Data to process.
● ● ● ● ●
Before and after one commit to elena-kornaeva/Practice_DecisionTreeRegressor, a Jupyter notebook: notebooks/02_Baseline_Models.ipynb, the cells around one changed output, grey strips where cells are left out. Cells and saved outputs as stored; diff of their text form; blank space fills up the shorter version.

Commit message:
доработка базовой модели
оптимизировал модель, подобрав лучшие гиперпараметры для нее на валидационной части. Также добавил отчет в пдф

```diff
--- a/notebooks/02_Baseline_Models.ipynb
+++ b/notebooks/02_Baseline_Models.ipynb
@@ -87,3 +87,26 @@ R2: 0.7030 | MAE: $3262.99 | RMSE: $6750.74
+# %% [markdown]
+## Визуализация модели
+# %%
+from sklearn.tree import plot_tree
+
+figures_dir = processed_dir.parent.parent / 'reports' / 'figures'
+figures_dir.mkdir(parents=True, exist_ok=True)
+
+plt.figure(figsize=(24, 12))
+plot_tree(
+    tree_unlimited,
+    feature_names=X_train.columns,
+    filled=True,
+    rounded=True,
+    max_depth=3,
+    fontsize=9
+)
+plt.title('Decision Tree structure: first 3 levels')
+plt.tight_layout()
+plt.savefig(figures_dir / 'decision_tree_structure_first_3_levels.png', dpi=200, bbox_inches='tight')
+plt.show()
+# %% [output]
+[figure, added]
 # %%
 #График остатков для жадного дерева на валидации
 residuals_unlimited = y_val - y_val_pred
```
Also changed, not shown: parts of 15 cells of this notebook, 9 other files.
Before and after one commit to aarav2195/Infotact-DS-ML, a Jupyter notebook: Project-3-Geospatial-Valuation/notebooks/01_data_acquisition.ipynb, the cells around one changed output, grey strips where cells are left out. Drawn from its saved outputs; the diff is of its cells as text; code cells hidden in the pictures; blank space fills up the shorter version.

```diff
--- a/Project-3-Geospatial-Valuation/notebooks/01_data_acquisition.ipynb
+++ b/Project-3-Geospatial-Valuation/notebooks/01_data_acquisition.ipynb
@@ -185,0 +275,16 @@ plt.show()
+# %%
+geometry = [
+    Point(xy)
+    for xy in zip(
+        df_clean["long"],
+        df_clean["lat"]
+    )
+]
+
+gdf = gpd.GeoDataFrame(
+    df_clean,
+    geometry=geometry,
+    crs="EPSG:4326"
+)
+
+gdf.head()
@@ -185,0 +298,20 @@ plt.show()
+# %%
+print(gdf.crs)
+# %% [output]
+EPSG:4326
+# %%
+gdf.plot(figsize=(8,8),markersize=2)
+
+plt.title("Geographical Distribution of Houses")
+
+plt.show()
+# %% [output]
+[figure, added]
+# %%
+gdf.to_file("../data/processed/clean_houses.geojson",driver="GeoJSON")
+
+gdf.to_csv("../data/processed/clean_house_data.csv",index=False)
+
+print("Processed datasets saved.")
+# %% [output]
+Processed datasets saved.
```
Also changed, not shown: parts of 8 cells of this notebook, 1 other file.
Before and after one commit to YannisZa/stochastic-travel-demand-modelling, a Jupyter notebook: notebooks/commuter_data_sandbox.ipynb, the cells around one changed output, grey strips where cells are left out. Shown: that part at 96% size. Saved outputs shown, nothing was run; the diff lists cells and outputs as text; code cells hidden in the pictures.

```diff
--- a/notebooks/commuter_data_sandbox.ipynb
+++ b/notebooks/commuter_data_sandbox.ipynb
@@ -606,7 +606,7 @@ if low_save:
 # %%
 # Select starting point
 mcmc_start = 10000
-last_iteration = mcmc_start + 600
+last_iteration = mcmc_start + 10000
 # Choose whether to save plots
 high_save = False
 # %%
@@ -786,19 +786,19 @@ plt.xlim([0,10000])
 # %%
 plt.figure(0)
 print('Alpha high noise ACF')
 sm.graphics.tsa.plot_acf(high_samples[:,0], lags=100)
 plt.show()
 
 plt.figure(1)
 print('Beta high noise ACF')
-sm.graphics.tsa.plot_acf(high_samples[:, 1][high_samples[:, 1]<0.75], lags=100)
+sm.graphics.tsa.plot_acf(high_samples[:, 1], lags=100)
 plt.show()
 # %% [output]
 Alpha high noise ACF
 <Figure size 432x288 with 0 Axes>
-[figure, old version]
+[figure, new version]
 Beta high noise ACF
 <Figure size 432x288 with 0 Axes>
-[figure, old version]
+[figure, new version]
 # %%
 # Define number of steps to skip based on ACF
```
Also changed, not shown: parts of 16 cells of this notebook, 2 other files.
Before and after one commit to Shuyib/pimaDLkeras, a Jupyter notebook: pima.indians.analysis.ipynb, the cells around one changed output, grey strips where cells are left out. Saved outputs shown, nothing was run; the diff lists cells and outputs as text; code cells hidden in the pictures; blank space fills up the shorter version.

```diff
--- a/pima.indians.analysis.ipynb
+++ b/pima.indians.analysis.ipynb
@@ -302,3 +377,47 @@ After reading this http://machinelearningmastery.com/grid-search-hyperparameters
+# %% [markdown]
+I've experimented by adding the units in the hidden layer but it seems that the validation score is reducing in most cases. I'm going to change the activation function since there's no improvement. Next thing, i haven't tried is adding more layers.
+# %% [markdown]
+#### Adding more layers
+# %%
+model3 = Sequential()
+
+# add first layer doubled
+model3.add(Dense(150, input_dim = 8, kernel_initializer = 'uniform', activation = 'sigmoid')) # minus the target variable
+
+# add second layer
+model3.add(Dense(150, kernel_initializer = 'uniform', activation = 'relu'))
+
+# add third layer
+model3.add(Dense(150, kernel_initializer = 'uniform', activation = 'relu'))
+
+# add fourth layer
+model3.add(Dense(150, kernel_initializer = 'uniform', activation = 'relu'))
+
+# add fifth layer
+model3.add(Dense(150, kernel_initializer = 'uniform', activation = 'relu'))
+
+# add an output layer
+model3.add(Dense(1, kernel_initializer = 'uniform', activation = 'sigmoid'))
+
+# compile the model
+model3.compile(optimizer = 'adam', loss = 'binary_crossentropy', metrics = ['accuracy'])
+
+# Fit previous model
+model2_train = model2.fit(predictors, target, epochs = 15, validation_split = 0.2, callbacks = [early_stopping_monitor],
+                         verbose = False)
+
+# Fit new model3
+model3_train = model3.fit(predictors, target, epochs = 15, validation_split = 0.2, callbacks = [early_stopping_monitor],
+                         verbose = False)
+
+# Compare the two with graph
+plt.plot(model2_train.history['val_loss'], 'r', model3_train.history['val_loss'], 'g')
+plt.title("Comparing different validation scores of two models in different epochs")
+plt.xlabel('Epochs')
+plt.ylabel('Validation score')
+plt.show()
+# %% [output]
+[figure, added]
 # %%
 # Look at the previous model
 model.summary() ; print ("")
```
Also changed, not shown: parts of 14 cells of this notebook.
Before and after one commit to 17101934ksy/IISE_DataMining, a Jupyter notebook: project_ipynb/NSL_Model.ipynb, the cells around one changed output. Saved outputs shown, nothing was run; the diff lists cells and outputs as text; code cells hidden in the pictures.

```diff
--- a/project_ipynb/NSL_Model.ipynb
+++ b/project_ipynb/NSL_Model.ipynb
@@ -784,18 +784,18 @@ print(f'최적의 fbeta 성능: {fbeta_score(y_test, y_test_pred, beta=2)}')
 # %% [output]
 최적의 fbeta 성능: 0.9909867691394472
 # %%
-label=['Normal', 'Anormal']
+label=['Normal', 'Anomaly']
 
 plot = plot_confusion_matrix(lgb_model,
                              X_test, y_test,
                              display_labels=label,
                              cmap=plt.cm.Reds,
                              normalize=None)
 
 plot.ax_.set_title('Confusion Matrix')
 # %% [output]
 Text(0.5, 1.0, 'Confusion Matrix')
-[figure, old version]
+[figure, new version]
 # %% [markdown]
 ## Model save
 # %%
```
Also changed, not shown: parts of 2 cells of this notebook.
● ● ● ● ●
Exercise. Every entry must be set down again exactly as it reads.

Response box.
Before and after one commit to elena-kornaeva/Practice_DecisionTreeRegressor, a Jupyter notebook: notebooks/02_Baseline_Models.ipynb, the cells around one changed output, grey strips where cells are left out. Cells and saved outputs as stored; diff of their text form; blank space fills up the shorter version.

Commit message:
доработка базовой модели
оптимизировал модель, подобрав лучшие гиперпараметры для нее на валидационной части. Также добавил отчет в пдф

```diff
--- a/notebooks/02_Baseline_Models.ipynb
+++ b/notebooks/02_Baseline_Models.ipynb
@@ -87,3 +87,26 @@ R2: 0.7030 | MAE: $3262.99 | RMSE: $6750.74
+# %% [markdown]
+## Визуализация модели
+# %%
+from sklearn.tree import plot_tree
+
+figures_dir = processed_dir.parent.parent / 'reports' / 'figures'
+figures_dir.mkdir(parents=True, exist_ok=True)
+
+plt.figure(figsize=(24, 12))
+plot_tree(
+    tree_unlimited,
+    feature_names=X_train.columns,
+    filled=True,
+    rounded=True,
+    max_depth=3,
+    fontsize=9
+)
+plt.title('Decision Tree structure: first 3 levels')
+plt.tight_layout()
+plt.savefig(figures_dir / 'decision_tree_structure_first_3_levels.png', dpi=200, bbox_inches='tight')
+plt.show()
+# %% [output]
+[figure, added]
 # %%
 #График остатков для жадного дерева на валидации
 residuals_unlimited = y_val - y_val_pred
```
Also changed, not shown: parts of 15 cells of this notebook, 9 other files.
Before and after one commit to aarav2195/Infotact-DS-ML, a Jupyter notebook: Project-3-Geospatial-Valuation/notebooks/01_data_acquisition.ipynb, the cells around one changed output, grey strips where cells are left out. Drawn from its saved outputs; the diff is of its cells as text; code cells hidden in the pictures; blank space fills up the shorter version.

```diff
--- a/Project-3-Geospatial-Valuation/notebooks/01_data_acquisition.ipynb
+++ b/Project-3-Geospatial-Valuation/notebooks/01_data_acquisition.ipynb
@@ -185,0 +275,16 @@ plt.show()
+# %%
+geometry = [
+    Point(xy)
+    for xy in zip(
+        df_clean["long"],
+        df_clean["lat"]
+    )
+]
+
+gdf = gpd.GeoDataFrame(
+    df_clean,
+    geometry=geometry,
+    crs="EPSG:4326"
+)
+
+gdf.head()
@@ -185,0 +298,20 @@ plt.show()
+# %%
+print(gdf.crs)
+# %% [output]
+EPSG:4326
+# %%
+gdf.plot(figsize=(8,8),markersize=2)
+
+plt.title("Geographical Distribution of Houses")
+
+plt.show()
+# %% [output]
+[figure, added]
+# %%
+gdf.to_file("../data/processed/clean_houses.geojson",driver="GeoJSON")
+
+gdf.to_csv("../data/processed/clean_house_data.csv",index=False)
+
+print("Processed datasets saved.")
+# %% [output]
+Processed datasets saved.
```
Also changed, not shown: parts of 8 cells of this notebook, 1 other file.
Before and after one commit to YannisZa/stochastic-travel-demand-modelling, a Jupyter notebook: notebooks/commuter_data_sandbox.ipynb, the cells around one changed output, grey strips where cells are left out. Shown: that part at 96% size. Saved outputs shown, nothing was run; the diff lists cells and outputs as text; code cells hidden in the pictures.

```diff
--- a/notebooks/commuter_data_sandbox.ipynb
+++ b/notebooks/commuter_data_sandbox.ipynb
@@ -606,7 +606,7 @@ if low_save:
 # %%
 # Select starting point
 mcmc_start = 10000
-last_iteration = mcmc_start + 600
+last_iteration = mcmc_start + 10000
 # Choose whether to save plots
 high_save = False
 # %%
@@ -786,19 +786,19 @@ plt.xlim([0,10000])
 # %%
 plt.figure(0)
 print('Alpha high noise ACF')
 sm.graphics.tsa.plot_acf(high_samples[:,0], lags=100)
 plt.show()
 
 plt.figure(1)
 print('Beta high noise ACF')
-sm.graphics.tsa.plot_acf(high_samples[:, 1][high_samples[:, 1]<0.75], lags=100)
+sm.graphics.tsa.plot_acf(high_samples[:, 1], lags=100)
 plt.show()
 # %% [output]
 Alpha high noise ACF
 <Figure size 432x288 with 0 Axes>
-[figure, old version]
+[figure, new version]
 Beta high noise ACF
 <Figure size 432x288 with 0 Axes>
-[figure, old version]
+[figure, new version]
 # %%
 # Define number of steps to skip based on ACF
```
Also changed, not shown: parts of 16 cells of this notebook, 2 other files.
Before and after one commit to Shuyib/pimaDLkeras, a Jupyter notebook: pima.indians.analysis.ipynb, the cells around one changed output, grey strips where cells are left out. Saved outputs shown, nothing was run; the diff lists cells and outputs as text; code cells hidden in the pictures; blank space fills up the shorter version.

```diff
--- a/pima.indians.analysis.ipynb
+++ b/pima.indians.analysis.ipynb
@@ -302,3 +377,47 @@ After reading this http://machinelearningmastery.com/grid-search-hyperparameters
+# %% [markdown]
+I've experimented by adding the units in the hidden layer but it seems that the validation score is reducing in most cases. I'm going to change the activation function since there's no improvement. Next thing, i haven't tried is adding more layers.
+# %% [markdown]
+#### Adding more layers
+# %%
+model3 = Sequential()
+
+# add first layer doubled
+model3.add(Dense(150, input_dim = 8, kernel_initializer = 'uniform', activation = 'sigmoid')) # minus the target variable
+
+# add second layer
+model3.add(Dense(150, kernel_initializer = 'uniform', activation = 'relu'))
+
+# add third layer
+model3.add(Dense(150, kernel_initializer = 'uniform', activation = 'relu'))
+
+# add fourth layer
+model3.add(Dense(150, kernel_initializer = 'uniform', activation = 'relu'))
+
+# add fifth layer
+model3.add(Dense(150, kernel_initializer = 'uniform', activation = 'relu'))
+
+# add an output layer
+model3.add(Dense(1, kernel_initializer = 'uniform', activation = 'sigmoid'))
+
+# compile the model
+model3.compile(optimizer = 'adam', loss = 'binary_crossentropy', metrics = ['accuracy'])
+
+# Fit previous model
+model2_train = model2.fit(predictors, target, epochs = 15, validation_split = 0.2, callbacks = [early_stopping_monitor],
+                         verbose = False)
+
+# Fit new model3
+model3_train = model3.fit(predictors, target, epochs = 15, validation_split = 0.2, callbacks = [early_stopping_monitor],
+                         verbose = False)
+
+# Compare the two with graph
+plt.plot(model2_train.history['val_loss'], 'r', model3_train.history['val_loss'], 'g')
+plt.title("Comparing different validation scores of two models in different epochs")
+plt.xlabel('Epochs')
+plt.ylabel('Validation score')
+plt.show()
+# %% [output]
+[figure, added]
 # %%
 # Look at the previous model
 model.summary() ; print ("")
```
Also changed, not shown: parts of 14 cells of this notebook.
Before and after one commit to 17101934ksy/IISE_DataMining, a Jupyter notebook: project_ipynb/NSL_Model.ipynb, the cells around one changed output. Saved outputs shown, nothing was run; the diff lists cells and outputs as text; code cells hidden in the pictures.

```diff
--- a/project_ipynb/NSL_Model.ipynb
+++ b/project_ipynb/NSL_Model.ipynb
@@ -784,18 +784,18 @@ print(f'최적의 fbeta 성능: {fbeta_score(y_test, y_test_pred, beta=2)}')
 # %% [output]
 최적의 fbeta 성능: 0.9909867691394472
 # %%
-label=['Normal', 'Anormal']
+label=['Normal', 'Anomaly']
 
 plot = plot_confusion_matrix(lgb_model,
                              X_test, y_test,
                              display_labels=label,
                              cmap=plt.cm.Reds,
                              normalize=None)
 
 plot.ax_.set_title('Confusion Matrix')
 # %% [output]
 Text(0.5, 1.0, 'Confusion Matrix')
-[figure, old version]
+[figure, new version]
 # %% [markdown]
 ## Model save
 # %%
```
Also changed, not shown: parts of 2 cells of this notebook.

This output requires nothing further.